To what extent was Tom Robinson’s fate sealed the moment Mayella Ewell accused him of rape.

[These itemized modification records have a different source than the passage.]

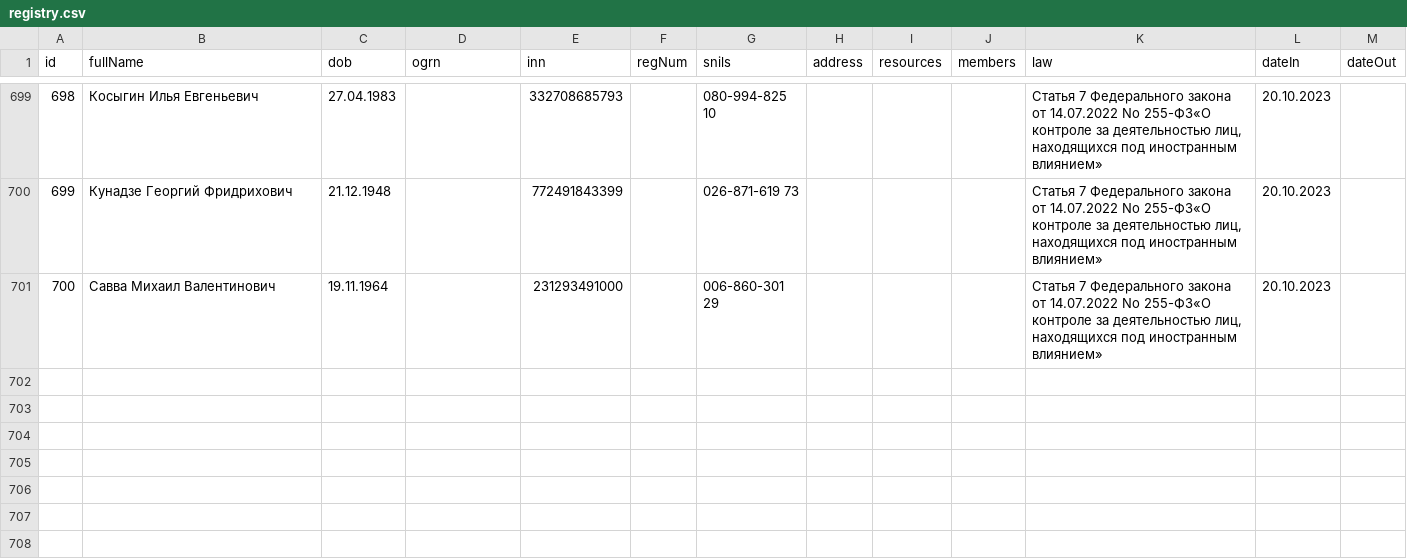
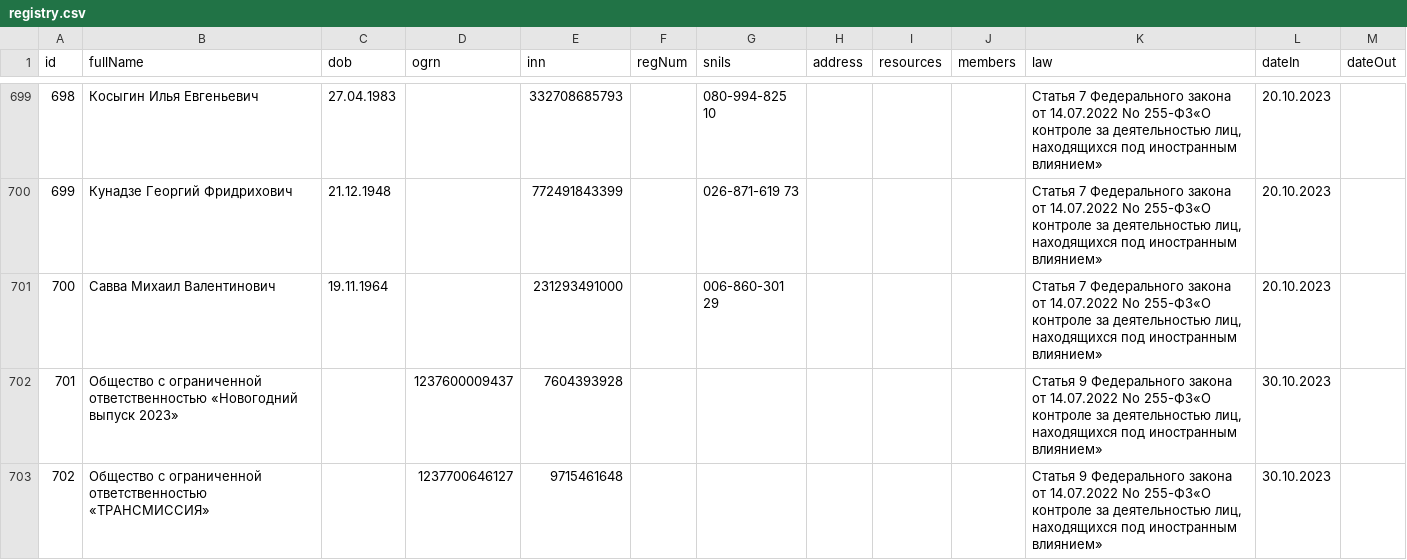
Before and after one commit to fz255/foreign-agents, a CSV file: registry.csv, drawn as a sheet; only a part is shown, gaps mark what is left out.

```diff
--- a/registry.csv
+++ b/registry.csv
@@ -701 +701,3 @@ id,fullName,dob,ogrn,inn,regNum,snils,address,resources,members,law,dateIn,dateO
 700,Савва Михаил Валентинович,19.11.1964,,231293491000,,006-860-301 29,,,,"Статья 7 Федерального закона от 14.07.2022 No 255-ФЗ«О контроле за деятельностью лиц, находящихся под иностранным влиянием»",20.10.2023,
+701,Общество  с ограниченной ответственностью «Новогодний выпуск 2023»,,1237600009437,7604393928,,,,,,"Статья 9 Федерального закона от 14.07.2022 No 255-ФЗ«О контроле за деятельностью лиц, находящихся под иностранным влиянием»",30.10.2023,
+702,Общество  с ограниченной ответственностью «ТРАНСМИССИЯ»,,1237700646127,9715461648,,,,,,"Статья 9 Федерального закона от 14.07.2022 No 255-ФЗ«О контроле за деятельностью лиц, находящихся под иностранным влиянием»",30.10.2023,
```
Also changed, not shown: 1 other file.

Maycomb is presented as a town fill with many prejudices. However, in the American south of the 1930s racial prejudice was probably the most dangerous and most lethal. This can be seen in the case of Tom Robinson, a black man who is accused of raping a white woman. The implications of being found guilty of such a crime would almost certainly have been the enforcement of the death penalty. The likelihood of being found innocent would have been extremely remote, as can be seen throughout the trial of Tom Robinson. The only remotely positive aspect to Tom Robinsons’ trial is that judge Taylor appoints Atticus Finch as his lawyer. Atticus is a dedicated defence lawyer who really cares about the law being without prejudice. In his closing speech at the trial he says: “our courts have their faults, as does any human institution, but in this country our courts are great levelers, and in our courts all men are created equal.” He makes this statement in vain hope that the jury might be persuaded to see past tom Robinsons’ colour and be judged purely in the eyes of the law. Sadly, in Maycomb at this time, this war was never going to happen. Throughout the course of the trial it becomes increasingly evident that would have been physically impossible for Tom Robinson to have committed the crime of which he is accused. The deformity of his left arm, stemming from a childhood accident, would have prevented this from being possible. Although all the evidence suggests Tom Robinsons’ innocence, it becomes increasingly apparent that the trial is merely a formality and that the white male jury had found him guilty before he had entered the courtroom. This can be seen by the way in which the white men in the town form a lynch mob and head to the Maycomb jail prior to the trial with the intention of despairing their own form of vigilante justice. They make their intentions clear to...
Please join StudyMode to read the full document